RECORDS FOR PROCESSING -
= = = = = = =

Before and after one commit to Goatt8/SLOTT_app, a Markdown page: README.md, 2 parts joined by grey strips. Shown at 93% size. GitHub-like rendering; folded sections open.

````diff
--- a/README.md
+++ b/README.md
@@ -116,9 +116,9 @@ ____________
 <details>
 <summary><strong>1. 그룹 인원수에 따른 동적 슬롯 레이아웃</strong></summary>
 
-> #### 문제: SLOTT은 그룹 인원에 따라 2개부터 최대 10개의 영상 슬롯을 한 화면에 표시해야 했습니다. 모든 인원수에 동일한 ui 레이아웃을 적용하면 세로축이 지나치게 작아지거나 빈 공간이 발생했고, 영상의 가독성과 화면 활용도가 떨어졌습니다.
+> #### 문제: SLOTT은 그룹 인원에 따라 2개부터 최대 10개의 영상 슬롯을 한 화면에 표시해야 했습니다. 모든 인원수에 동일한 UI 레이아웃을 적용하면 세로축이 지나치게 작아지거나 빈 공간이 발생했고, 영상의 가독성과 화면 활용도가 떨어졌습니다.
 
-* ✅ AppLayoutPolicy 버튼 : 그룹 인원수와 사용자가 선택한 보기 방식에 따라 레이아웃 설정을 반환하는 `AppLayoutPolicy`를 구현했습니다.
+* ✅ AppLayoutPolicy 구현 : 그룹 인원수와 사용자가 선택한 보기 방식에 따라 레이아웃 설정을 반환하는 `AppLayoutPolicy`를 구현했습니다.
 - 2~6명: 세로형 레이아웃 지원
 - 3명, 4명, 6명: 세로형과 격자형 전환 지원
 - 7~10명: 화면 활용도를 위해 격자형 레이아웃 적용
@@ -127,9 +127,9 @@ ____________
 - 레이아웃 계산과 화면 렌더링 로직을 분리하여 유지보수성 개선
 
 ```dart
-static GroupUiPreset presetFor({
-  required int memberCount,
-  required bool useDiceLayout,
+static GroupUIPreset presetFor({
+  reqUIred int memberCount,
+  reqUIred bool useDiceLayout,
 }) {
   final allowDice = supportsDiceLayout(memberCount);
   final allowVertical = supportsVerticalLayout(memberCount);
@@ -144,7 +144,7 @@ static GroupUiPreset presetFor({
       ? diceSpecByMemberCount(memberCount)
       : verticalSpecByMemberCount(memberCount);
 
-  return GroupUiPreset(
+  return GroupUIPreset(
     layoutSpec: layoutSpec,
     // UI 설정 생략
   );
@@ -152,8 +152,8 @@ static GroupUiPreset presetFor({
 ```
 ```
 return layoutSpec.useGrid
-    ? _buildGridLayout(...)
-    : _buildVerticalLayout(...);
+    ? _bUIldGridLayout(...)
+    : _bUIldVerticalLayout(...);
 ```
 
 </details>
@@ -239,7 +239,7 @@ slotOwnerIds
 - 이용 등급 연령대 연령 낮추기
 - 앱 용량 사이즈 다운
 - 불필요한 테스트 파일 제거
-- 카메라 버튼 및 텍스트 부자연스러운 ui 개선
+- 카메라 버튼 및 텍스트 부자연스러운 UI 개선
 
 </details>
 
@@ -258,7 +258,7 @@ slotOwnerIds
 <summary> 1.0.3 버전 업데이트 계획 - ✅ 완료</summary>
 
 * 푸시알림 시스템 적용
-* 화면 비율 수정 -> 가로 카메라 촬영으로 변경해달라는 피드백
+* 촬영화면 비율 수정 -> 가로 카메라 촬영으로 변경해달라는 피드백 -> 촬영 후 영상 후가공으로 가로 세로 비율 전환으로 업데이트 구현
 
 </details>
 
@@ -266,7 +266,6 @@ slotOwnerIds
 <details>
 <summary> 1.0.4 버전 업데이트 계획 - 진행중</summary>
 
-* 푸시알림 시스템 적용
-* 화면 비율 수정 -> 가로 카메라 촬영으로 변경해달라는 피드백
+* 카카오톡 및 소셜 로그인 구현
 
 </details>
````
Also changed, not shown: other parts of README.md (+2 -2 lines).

= = = = = = =

WORK REQUEST -
Scan the material above for the string "memberCount", and copy every line where it is found.

RESPONSE BOX -
-  required int memberCount,
+  reqUIred int memberCount,
   final allowDice = supportsDiceLayout(memberCount);
   final allowVertical = supportsVerticalLayout(memberCount);
       ? diceSpecByMemberCount(memberCount)
       : verticalSpecByMemberCount(memberCount);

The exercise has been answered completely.